How We Eat Fava Beans at Plum Forest Farm
To eat fava beans remove the beans from the large outer pod. In the early weeks we generally eat the whole remaining bean including the slip of skin outside the inner bean. (Does this sound complicated? You’ll see once you open them up.) We cook the podded beans in olive oil and garlic in a cast iron pan until tender, which may be about 5 minutes. Later in the season we may remove the secondary pod as well (after cooking) if it is tough. Then salt and eat!
Fava Beans with Olive Oil and Parmesan
- Serves 2 as a little snack

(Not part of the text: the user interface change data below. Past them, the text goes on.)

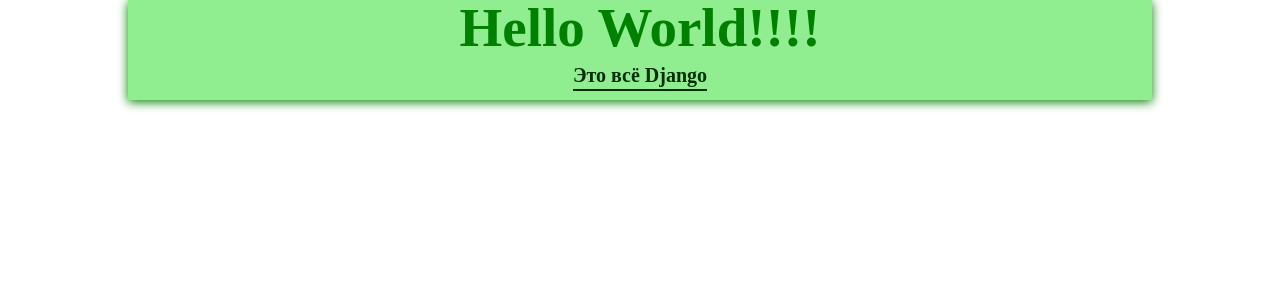
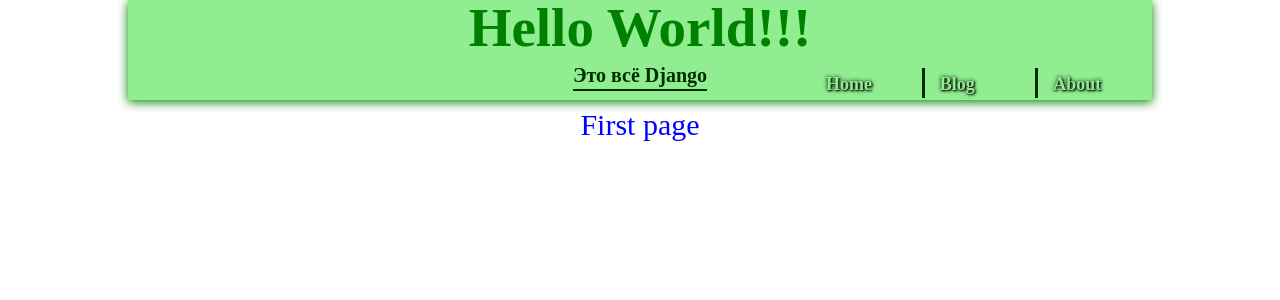
Before and after one commit to StariyLis/DjangoProjects, a Django app: page / in a window 1280 px wide. Shown: the top 300 px of the page. Run offline with Django 3.2, Linux system fonts and the light colour scheme.

Commit message:
Поздно. Хватит. Завтра??

```diff
--- /dev/null
+++ b/04.05.2020/myFirsSite/app/myfirssite/firstPage/static/css/first.css
@@ -0,0 +1,8 @@
+
+.first-text{
+  margin-top: 10px;
+  font-size: 30px;
+  color: #00f;
+  display: flex;
+  justify-content: center;
+}
--- a/04.05.2020/myFirsSite/app/myfirssite/firstPage/static/css/main.css
+++ b/04.05.2020/myFirsSite/app/myfirssite/firstPage/static/css/main.css
@@ -9,6 +9,7 @@
   flex-direction: column;
 }
 .hello{
+  /* position: relative; */
   font-size: 55px;
   font-weight: 600;
   width: max-content;
@@ -26,3 +27,26 @@ border-bottom: 2px solid #002d00;
 padding-bottom: 4px;
 align-self: center;
 }
+.main_menu{
+  position:relative;
+  bottom: 23px;
+  width: 33.3%;
+  -ms-align-self: flex-end;
+  align-self: flex-end;
+  display: grid;
+  grid-template-columns: 1fr 1fr 1fr;
+}
+.main_menu a{
+  color: lightgreen;
+  font-size: 18px;
+  font-weight: 600;
+  padding: 7px 0 5px 15px;
+  text-shadow: 0 0 4px #000000, 1px 1px 2px #000000;
+  border-right: 3px solid #002d00;
+}
+.main_menu a:last-child{
+  border: none;
+}
+.main_menu a:hover{
+  text-shadow: 0 0 0px #000000, 1px 1px 2px #000000;
+}
--- a/04.05.2020/myFirsSite/app/myfirssite/firstPage/templates/firstPage/index.html
+++ b/04.05.2020/myFirsSite/app/myfirssite/firstPage/templates/firstPage/base.html
@@ -7,12 +7,27 @@
   <meta http-equiv="X-UA-Compatible" content="ie=edge">
   <link rel="stylesheet" href="{% static 'css/reset.css' %}">
   <link rel="stylesheet" href="{% static 'css/main.css' %}">
-  <title>First page</title>
+  <link rel="stylesheet" href="{% static 'css/first.css' %}"}>
+
+  <title>
+    {% block title %}
+        Django site
+    {% endblock %}
+
+  </title>
 </head>
 <body>
   <div class="header">
-    <p class="hello">Hello {{ name }}!!!!</p>
+    <p class="hello">Hello World!!!</p>
     <p class="sub-hello">Это всё <b>Django</b></p>
+    <div class="main_menu">
+      <a href="http://127.0.0.1:5500">Home</a>
+      <a href="http://127.0.0.1:5500/blog">Blog</a>
+      <a href="http://127.0.0.1:5500/about">About</a>
+    </div>
   </div>
+    {% block content %}
+        text
+    {% endblock %}
 </body>
 </html>
--- /dev/null
+++ b/04.05.2020/myFirsSite/app/myfirssite/firstPage/templates/firstPage/first.html
@@ -0,0 +1,9 @@
+{% extends 'firstPage/base.html'%}
+
+{% block content %}
+    <p class="first-text">First page</p>
+{% endblock %}
+
+{% block title %}
+    First page
+{% endblock %}
--- a/04.05.2020/myFirsSite/app/myfirssite/firstPage/urls.py
+++ b/04.05.2020/myFirsSite/app/myfirssite/firstPage/urls.py
@@ -1,6 +1,8 @@
 from django.urls import path
-from .views import first
+from .views import *
 
 urlpatterns = [
     path('', first),
+    path('blog/', blog),
+    path('about/', about),
 ]
--- a/04.05.2020/myFirsSite/app/myfirssite/firstPage/views.py
+++ b/04.05.2020/myFirsSite/app/myfirssite/firstPage/views.py
@@ -1,5 +1,12 @@
 from django.shortcuts import render
 
 def first(request):
-    name = "World"
-    return render(request, 'firstPage/index.html', context={"name": name})
+    return render(request, 'firstPage/first.html')
+
+
+def blog(request):
+    return render(request, 'firstPage/blog.html')
+
+
+def about(request):
+    return render(request, 'firstPage/about.html')
```
Also changed, not shown: 04.05.2020/myFirsSite/app/myfirssite/firstPage/templates/firstPage/about.html (added, +9 -0 lines), 04.05.2020/myFirsSite/app/myfirssite/firstPage/templates/firstPage/blog.html (added, +9 -0 lines).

1 pound fava bean pods, favas removed from pods (further description of husking follows; removing them from the pods should be self-explanatory)
Really good extra virgin olive oil
Sea salt (I like Maldon)
Freshly cracked black pepper
Place the favas in boiling water and blanch for 2 minutes. Rinse in cold water and begin the second shelling. Of course, as with all tedious things, there’s an easy way: (for a right-handed person) take the fava bean in your left hand, between thumb and forefinger, “belly” (hollow, scooped out side) up, with the sprout end (sometimes has a black striped) towards your right hand. With your right hand, hold a small pairing knife perpendicular to the bean, cut horizontally across the sprout end, making a tiny slit. Squeeze the bean out of the husk; it should pop right out. Repeat, ad nauseum, remembering the whole time how delicious favas are and how much you are going to enjoy them.
Bring another pot of water to a boil and salt liberally. Add the husked beans and boil for another 2 minutes. Rinse the beans lightly in cold water and drain well. Place on plates and drizzle with olive oil; sprinkle with salt and pepper, and add just a few tiny grates of Parmesan.
Eat, savoring bean by bean, enjoying the fruits of your labor.